As the rituals and celebrations of the Garou, rites form and reinforce the spiritual and social ties that bind werewolves to each other and to Gaia herself. The common bond formed by rites resonates in the souls of all Garou. Many werewolves maintain that without the continuous practice of such rites, the Garou would lose their ties to the Earth Mother. Theurges warn that werewolves could become something less than their true selves, possibly reverting to simple wolves and humans instead of Gaia’s chosen — or ravening monsters lacking any higher purpose.

The special ties werewolves have with the spirit world allow rites to function. In the dawn of time, shapeshifters struck a great pact — the Pact — with the spirits of Gaia. In return for the shapeshifters’ fealty and service, the spirits would imbue the werebeasts’ rites with supernatural power. For this reason, no one but a shapeshifter can perform rites and expect them to work. The spirits will not answer the call if they are not bound by the Pact to do so. This relationship is unique to the Garou and certain other Fera, and it makes the performance of these rites their sacred right and privilege, and theirs alone.

Through rites, Garou weave the social, emotional and religious fabric that connects werewolf to werewolf, pack to pack and tribe to tribe. When Silver Fang meets Black Fury or Silent Strider meets Glass Walker, the rites of their ancestors give them common ground on which to tread. Even the simple Rite of Contrition has prevented many meetings between werewolves of different tribes and packs from erupting into violence.

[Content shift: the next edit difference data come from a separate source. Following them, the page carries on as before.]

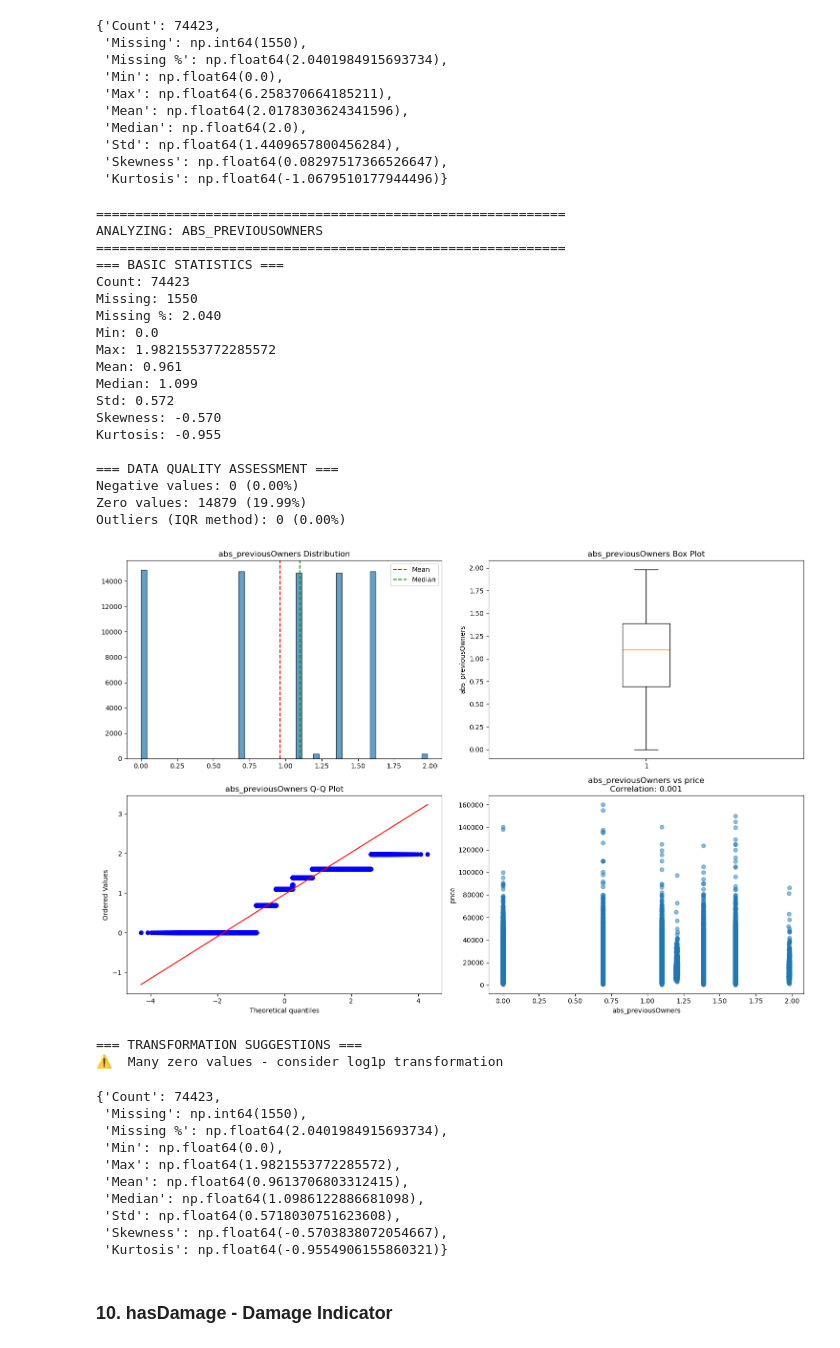
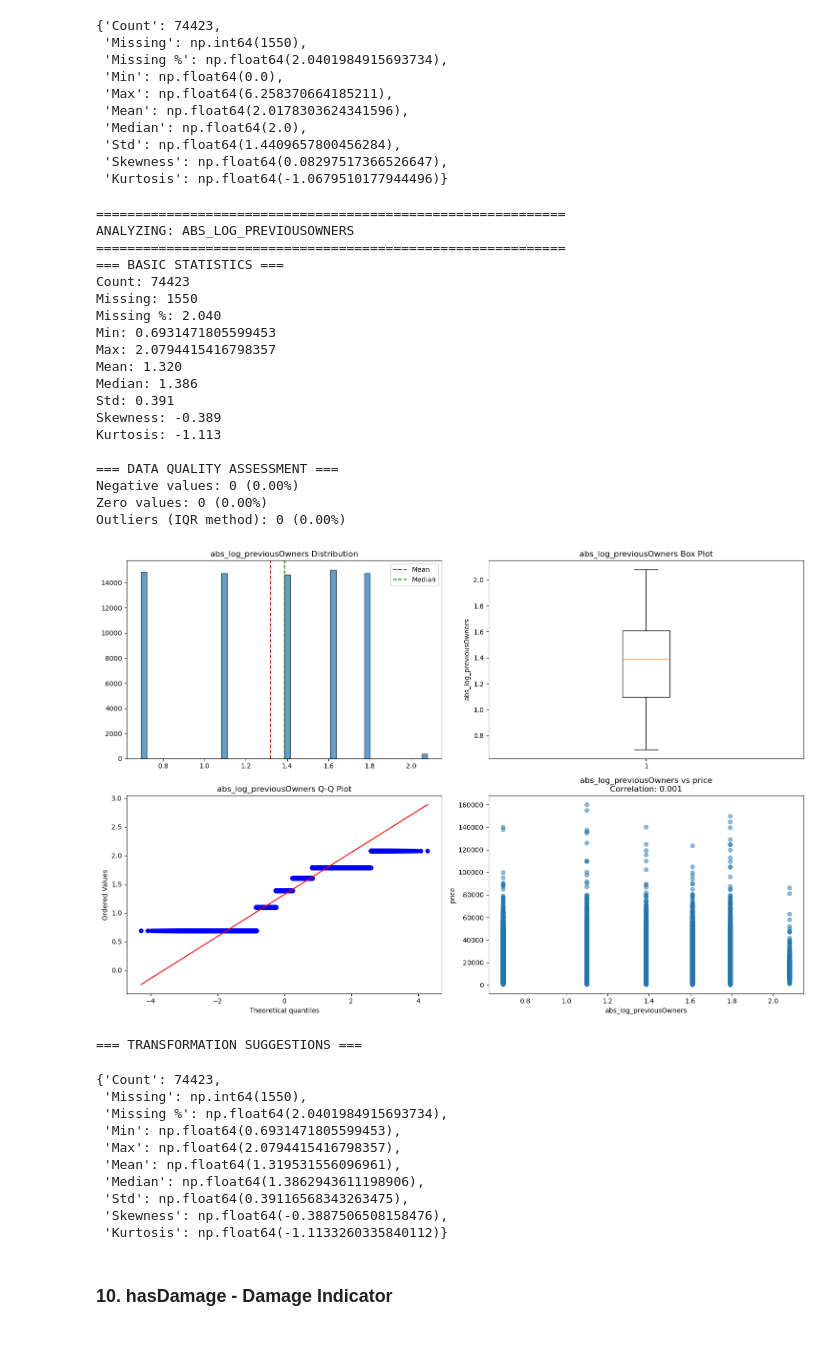
Before and after one commit to LeonardoDiCaterina/ML_group_45, a Jupyter notebook: Notebooks/exploration_leonardo.ipynb, the cells around one changed output. Drawn from its saved outputs; the diff is of its cells as text; code cells hidden in the pictures.

```diff
--- a/Notebooks/exploration_leonardo.ipynb
+++ b/Notebooks/exploration_leonardo.ipynb
@@ -859,41 +832,40 @@ Outliers (IQR method): 363 (0.49%)
  'Skewness': np.float64(0.08297517366526647),
  'Kurtosis': np.float64(-1.0679510177944496)}
 # %%
-train_data['abs_log_previousOwners'] = np.log(np.abs(train_data['previousOwners'])+1)
+train_data['abs_log_previousOwners'] = np.log1p(np.abs(np.floor(train_data['previousOwners']))+1)
 analyze_numerical_feature(train_data, 'abs_log_previousOwners')
 # %% [output]
 ============================================================
-ANALYZING: ABS_PREVIOUSOWNERS
+ANALYZING: ABS_LOG_PREVIOUSOWNERS
 ============================================================
 === BASIC STATISTICS ===
 Count: 74423
 Missing: 1550
 Missing %: 2.040
-Min: 0.0
-Max: 1.9821553772285572
-Mean: 0.961
-Median: 1.099
-Std: 0.572
-Skewness: -0.570
-Kurtosis: -0.955
+Min: 0.6931471805599453
+Max: 2.0794415416798357
+Mean: 1.320
+Median: 1.386
+Std: 0.391
+Skewness: -0.389
+Kurtosis: -1.113
 
 === DATA QUALITY ASSESSMENT ===
 Negative values: 0 (0.00%)
-Zero values: 14879 (19.99%)
+Zero values: 0 (0.00%)
 Outliers (IQR method): 0 (0.00%)
-[figure, old version]
+[figure, new version]
 === TRANSFORMATION SUGGESTIONS ===
-⚠️  Many zero values - consider log1p transformation
 {'Count': 74423,
  'Missing': np.int64(1550),
  'Missing %': np.float64(2.0401984915693734),
- 'Min': np.float64(0.0),
- 'Max': np.float64(1.9821553772285572),
- 'Mean': np.float64(0.9613706803312415),
- 'Median': np.float64(1.0986122886681098),
- 'Std': np.float64(0.5718030751623608),
- 'Skewness': np.float64(-0.5703838072054667),
- 'Kurtosis': np.float64(-0.9554906155860321)}
+ 'Min': np.float64(0.6931471805599453),
+ 'Max': np.float64(2.0794415416798357),
+ 'Mean': np.float64(1.319531556096961),
+ 'Median': np.float64(1.3862943611198906),
+ 'Std': np.float64(0.39116568343263475),
+ 'Skewness': np.float64(-0.3887506508158476),
+ 'Kurtosis': np.float64(-1.1133260335840112)}
 # %% [markdown]
 ### 10. hasDamage - Damage Indicator
 # %%
```
Also changed, not shown: parts of 11 cells of this notebook.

Rites also allow tribes and packs the freedom to define themselves and to develop their unique roles in Gaia’s defense. Each of the tribes, and many individual septs, has their own rites and their own versions of common rites. The raucous, howling tumult of the Fianna’s Rite of Spirit Awakening has little external similarity to the Shadow Lords’ dark and brooding rite of the same name, yet the essence and purpose of the two rites are the same, and the Pact recognizes them as such.